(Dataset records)
....

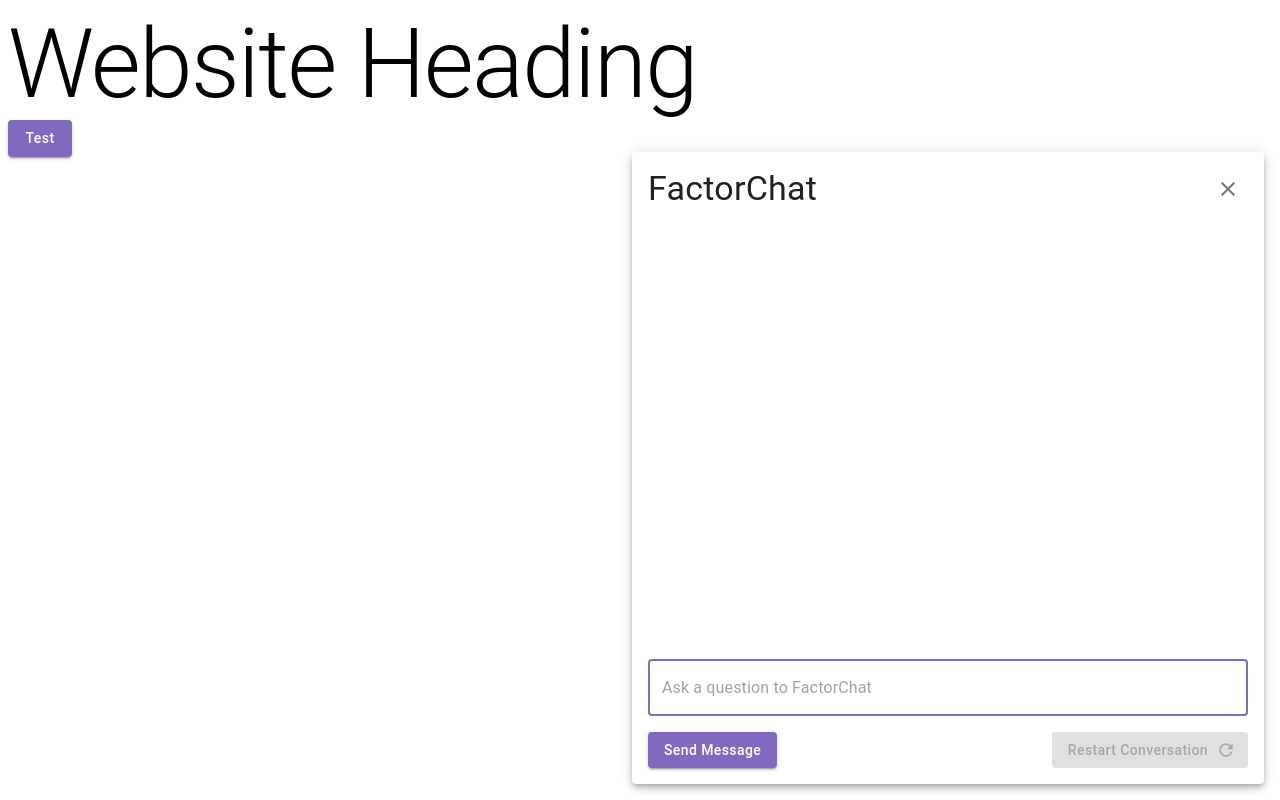
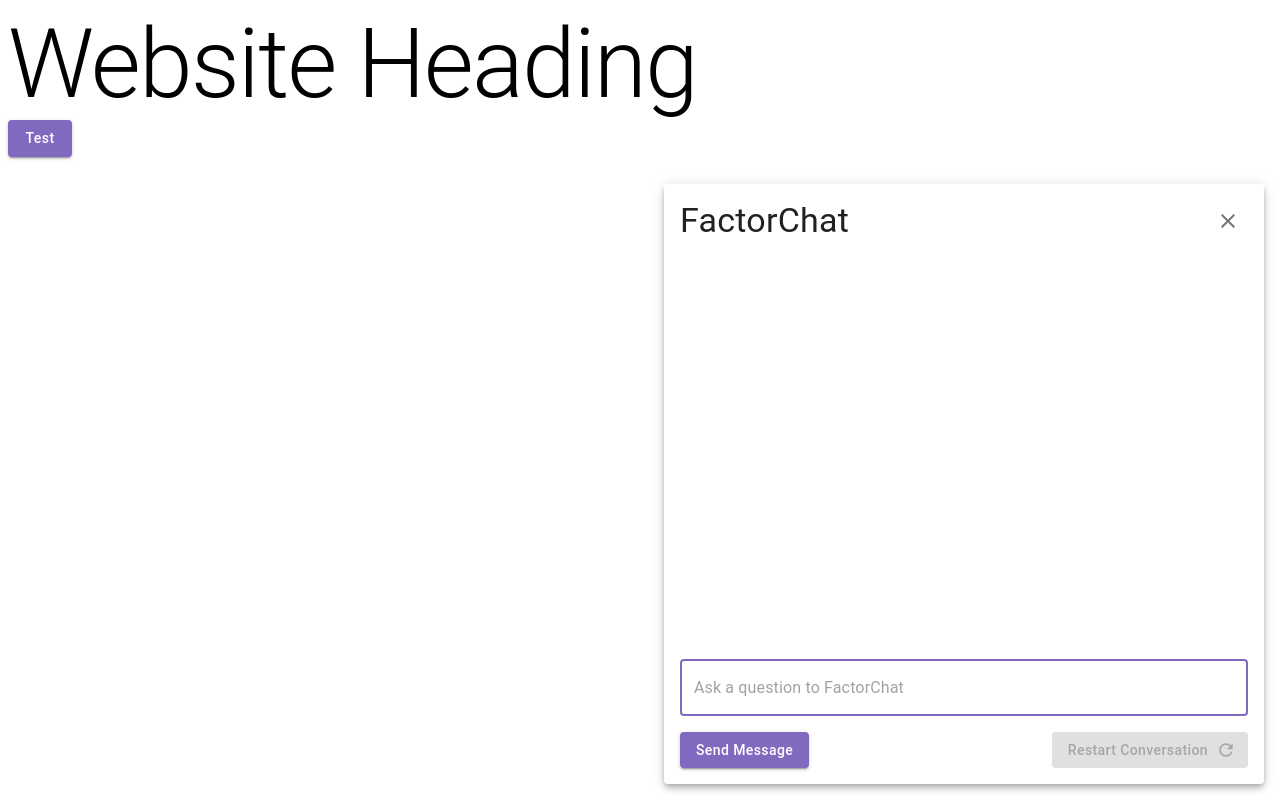
Before and after one commit to jpfisher72/FactorChat, a Next.js app: page / in a window 1280 px wide. Built offline with nearby package versions, Linux system fonts and the light colour scheme.

Commit message:
Semi working resize and drag

```diff
--- a/package.json
+++ b/package.json
@@ -17,15 +17,18 @@
     "ai": "^3.4.33",
     "autoprefixer": "^10.4.20",
     "next": "15.0.3",
+    "re-resizable": "^6.10.1",
     "react": "19.0.0-rc-66855b96-20241106",
     "react-dom": "19.0.0-rc-66855b96-20241106",
     "react-draggable": "^4.4.6",
+    "react-rnd": "^10.4.13",
     "zod": "^3.23.8"
   },
   "devDependencies": {
     "@types/node": "^20",
     "@types/react": "^18",
     "@types/react-dom": "^18",
+    "@types/react-resizable": "^3",
     "eslint": "^8",
     "eslint-config-next": "15.0.3",
     "typescript": "^5"
--- a/src/app/page.tsx
+++ b/src/app/page.tsx
@@ -1,6 +1,6 @@
 'use client'
 import { Box, Button, Typography } from "@mui/material";
-
+import { ResizableBox } from "react-resizable";
 
 export default function Home() {
   return (
--- a/src/components/ChatComponent.tsx
+++ b/src/components/ChatComponent.tsx
@@ -1,9 +1,10 @@
 'use client'
 import { Chat, Close, Refresh } from "@mui/icons-material";
-import { Box, Button, Fab, Fade, IconButton, Paper, Stack, TextField, Typography } from "@mui/material";
+import { Box, Button, Fab, Fade, IconButton, Paper, Stack, TextField, Typography, useTheme } from "@mui/material";
 import { useChat, Message } from "ai/react"
 import { useEffect, useRef, useState } from "react";
 import Draggable from 'react-draggable';
+import { Resizable } from "re-resizable";
 
 export default function ChatComponenet() {
 
@@ -79,19 +80,25 @@
     zIndex: 1000
   };
 
+  const theme = useTheme()
 
   return (
-    <Box height={'100vh'} width={'100vw'} position={"fixed"} top={0} left={0} sx={{pointerEvents: 'none'}}>
+    <Box height={'100vh'} width={'100vw'} position={"fixed"} top={0} left={0} sx={{ pointerEvents: 'none' }} id="outerbox">
       {/* Chat window */}
       <Draggable
         key={draggableKey}
         handle="#drag-surface"
         nodeRef={paperRef}
-        bounds="parent"
+        bounds={"parent"}
       >
         <Fade in={open}>
           <Paper elevation={5} sx={paperStyle} ref={paperRef}>
-            <Stack width={600} height={600} m={2}>
+            <Resizable
+              defaultSize={{ width: 600, height: 600 }}
+              minHeight={600}
+              minWidth={600}
+              style={{ padding: theme.spacing(2), display: 'flex', flexDirection: 'column' }}
+            >
               <Stack direction={"row"}>
                 <Typography variant="h4" flexGrow={1} id='drag-surface' sx={{ cursor: "move" }}>FactorChat</Typography>
                 <IconButton onClick={handleClose}>
@@ -133,7 +140,7 @@
                   </Button>
                 </Stack>
               </form>
-            </Stack>
+            </Resizable>
           </Paper>
         </Fade>
       </Draggable>
```
Also changed, not shown: 1 other file (tests, documents, lock files or other folders).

....

What to produce - Show the lines above that have the word "package".

Output of the task -
Before and after one commit to jpfisher72/FactorChat, a Next.js app: page / in a window 1280 px wide. Built offline with nearby package versions, Linux system fonts and the light colour scheme.
--- a/package.json
+++ b/package.json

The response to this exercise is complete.